The social search service Wajam has figured out a hack to insert its content on Apple’s default apps.
Wajam overlays check-ins and posts from friends on Google Maps so searchers can see them in context.
With Wajam installed on iOS, users will be able to see their friends’ location-tagged Facebook and Twitter status when they search on Google Maps, and will have a new Google search tab in Safari dedicated to content from friends.
Huhwhat? How is Wajam inserting itself into other iOS apps — much less Apple’s precious default apps?
Well, the company is basically asking users to configure their systems so Wajam is a proxy for all their Internet traffic.
(Users can get instructions on how to set up Wajam as a “Profile” by going to Wajam.com from their iPhones. There’s no Wajam app; this is deep in the phone settings.)
This is not a totally new trick. The popular Onavo app, which compresses data so users can save and monitor it, also makes use of the profile configuration. And browsers like Opera and UC Browser also function by using proxies. But it’s somewhat novel for overlaying content onto existing apps.
You can also see that Wajam doesn’t have this down flawlessly — in Google Maps, above, each Wajam result is labeled as a “sponsored link” rather than a regular location pin.
Wajam is installed — by those who dare! — as an iOS settings profile, so that Internet activity can be scanned for relevant friend results.
But Wajam for iPhone is almost more of a demo of what could be than a tool many people will feel comfortable using.
“If Facebook, Google and Apple were friends, you would probably have the best phone out there, and the best possible experience, and we’re trying to show what that could look like,” Wajam CEO Martin-Luc Archambault said in an interview this week.
Montreal-based Wajam has historically made a browser plugin that overlays social search results onto users’ regular searches. Social search is one of the most contentious areas of the Web, because of all the competitive animosity between Google, Facebook, Twitter and anyone else who gets big.
Life as a browser plugin is tricky because, by design, Wajam messes with users’ existing interfaces. The advantage is, once they have Wajam installed, they can go about their regular business on Web sites like Google and Amazon, and see Facebook, Twitter and Google+ posts from their friends.

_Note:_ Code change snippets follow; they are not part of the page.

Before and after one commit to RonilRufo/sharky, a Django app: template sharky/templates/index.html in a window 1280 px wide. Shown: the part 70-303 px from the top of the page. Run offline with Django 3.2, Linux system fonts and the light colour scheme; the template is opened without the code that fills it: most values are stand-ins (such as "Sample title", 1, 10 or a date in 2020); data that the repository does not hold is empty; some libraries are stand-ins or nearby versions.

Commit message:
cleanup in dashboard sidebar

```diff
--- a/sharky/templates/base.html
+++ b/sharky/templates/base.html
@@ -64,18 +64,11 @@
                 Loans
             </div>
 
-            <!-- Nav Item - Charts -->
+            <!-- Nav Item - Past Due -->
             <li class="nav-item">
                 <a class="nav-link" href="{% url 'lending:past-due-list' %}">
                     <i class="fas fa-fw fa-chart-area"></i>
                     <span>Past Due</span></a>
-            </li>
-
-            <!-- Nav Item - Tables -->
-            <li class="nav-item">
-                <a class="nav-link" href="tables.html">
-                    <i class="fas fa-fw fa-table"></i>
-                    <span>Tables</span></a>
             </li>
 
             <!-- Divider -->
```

This is exactly what Wajam is trying to do on iOS — first for Safari and Google Maps, later for Apple’s own maps in iOS 6 and all sorts of other third-party apps.
Archambault maintains that Wajam won’t slow down users’ phone experiences, because he is relying on super-speedy Amazon infrastructure, and that everything will be private, because Wajam is TRUSTe certified. It remains to be seen how Apple reacts to the hack, given it could be abused.
Archambault would like to insert Wajam social search results onto apps from services like TripAdvisor, for example. This would be smarter than TripAdvisor’s existing social integration with Facebook, he said, because it is more extensive and uses techniques like natural language processing to find tweeted locations.
“Our goal is not to break the user’s experience,” Archambault said. (Well, that’s a good starting point!)
He added that if overlays within apps become too annoying, Wajam could potentially listen for relevant searches and send push notifications rather than injecting information into an app.
This Wajam-produced video shows what social results look like on the iPhone: